The customer journey consists of multiple touchpoints, which are all interactions with any and all enterprise functions, employees, and marketing / digital channels. They all matter – they are the milestones of the customer journey. Touchpoints are also components of multi-channel marketing, including content marketing, which has the challenge of nurturing and sustaining a unified customer experience across all channels, during the customer journey.
The hard work is taking what frequently is a collective of separate touchpoints and harmonizing the collective to enable excellent customer experiences. Orchestration and integration are key aspects of approaching a seamless experience across touchpoints – again this only works if the customer truly perceives such a unified experience.
The buying process for B2B software can be complex and involves multiple steps for the customer, both for arriving at a decision and for making the purchase itself. The "customer" frequently consists of multiple roles: techies (IT), line-of-business decision-makers, financial and budget managers, executives, and sometimes the actual users of the technology. (One of the flaws on the buyer side of the equation is too often the "end" user is left out of the decision-making process.) Content marketing has a fantastic opportunity to help potential buyer roles with the decision steps and foster positive experiences as part of the customer journey.
Work done for target customer segmentation and for mapping the customer journey is very useful for organizing types of content, and how and when content is made available to various customer roles and needs. Some content will be tagged to certain steps in the buying process. Some content will help existing customers use technology solutions for greater benefit and find out more that the vendor can do to help with business success. Some content is meant to pique interest for anyone unfamiliar with the vendor.
Developing several related pieces of content for a particular topic can enrich how content marketing aligns with the customer journey. People come back for the next installments, and the vendor can develop more in-depth coverage via different media and different channels.
Source: Content Marketing Institute
Delivering What Customers Need
The work to be done to understand how to deliver the right content to customers and prospects is the same work that B2B software vendors should be doing to deliver the products and services that customers and prospects want and need. The work being done to identify optimal target markets and customer roles for products should be extended to segmentation for content marketing purposes. In all of these cases the ultimate "product" for the customer should be high quality, reliable, useful, easy to put to work.

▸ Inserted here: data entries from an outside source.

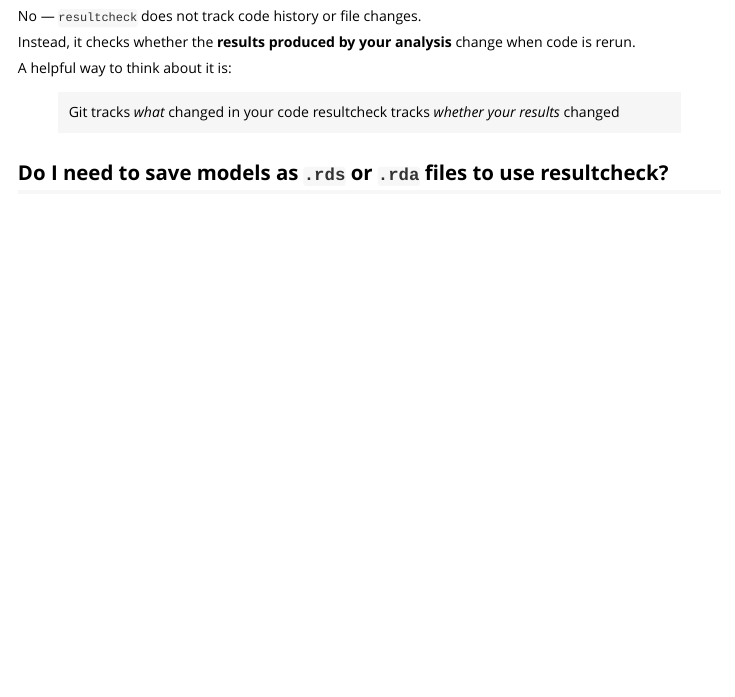
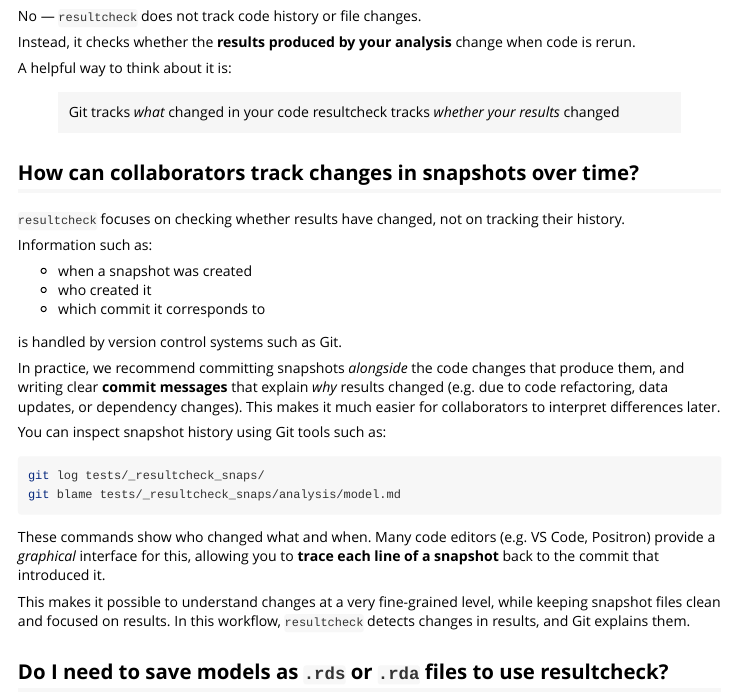
Before and after one commit to kv9898/resultcheck, an R Markdown document (vignettes/faq.Rmd): the page in a window 1100 px wide, from 1600 px down. Rendered offline with R 4.5, knitr and Pandoc, with nearby package versions; long lines of code are wrapped.

Commit message:
Explain how to track snapshot changes (#31)
* Get Started: highlight tracking

* Add GPT draft

* Refine

````diff
--- a/vignettes/faq.Rmd
+++ b/vignettes/faq.Rmd
@@ -105,6 +105,31 @@ A helpful way to think about it is:
 > Git tracks *what* changed in your code
 > resultcheck tracks *whether your results* changed
 
+## How can collaborators track changes in snapshots over time?
+
+`resultcheck` focuses on checking whether results have changed, not on tracking their history.
+
+Information such as:
+
+- when a snapshot was created
+- who created it
+- which commit it corresponds to
+
+is handled by version control systems such as Git.
+
+In practice, we recommend committing snapshots *alongside* the code changes that produce them, and writing clear **commit messages** that explain *why* results changed (e.g. due to code refactoring, data updates, or dependency changes). This makes it much easier for collaborators to interpret differences later.
+
+You can inspect snapshot history using Git tools such as:
+
+```bash
+git log tests/_resultcheck_snaps/
+git blame tests/_resultcheck_snaps/analysis/model.md
+```
+
+These commands show who changed what and when. Many code editors (e.g. VS Code, Positron) provide a *graphical* interface for this, allowing you to **trace each line of a snapshot** back to the commit that introduced it.
+
+This makes it possible to understand changes at a very fine-grained level, while keeping snapshot files clean and focused on results. In this workflow, `resultcheck` detects changes in results, and Git explains them.
+
 ## Do I need to save models as `.rds` or `.rda` files to use resultcheck?
 
 No.
````
Also changed, not shown: vignettes/resultcheck.Rmd (+2 -0 lines).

Content marketing cannot survive as a strategy in a vacuum. Nor can it have any impact if it is treated as a short-term project or campaign. Strategic content marketing is long-term, with continual development and evolution that parallels the changes that occur for the company, its target markets and customers, and other factors that impact software vendors. Orchestration and implementation of content marketing impact many groups in the enterprise, not just Marketing. The strategies for content marketing should be part of overall corporate and marketing strategies. Similarly metrics for content marketing should fold back into hierarchies of metrics for marketing and overall corporate measurements for achieving goals.
I have a confession to make: I am a Hybrid -- Hybrid Roles for Business Technology
About the author: Julie Hunt is an accomplished software industry analyst, providing strategic market and competitive insights. Her 25+ years as a software professional range from the very technical side to customer-centric work in solutions consulting, sales and marketing. Julie shares her takes on the software industry via her blog Highly Competitive and on Twitter: @juliebhunt For more information: Julie Hunt Consulting – Strategic Product & Market Intelligence Services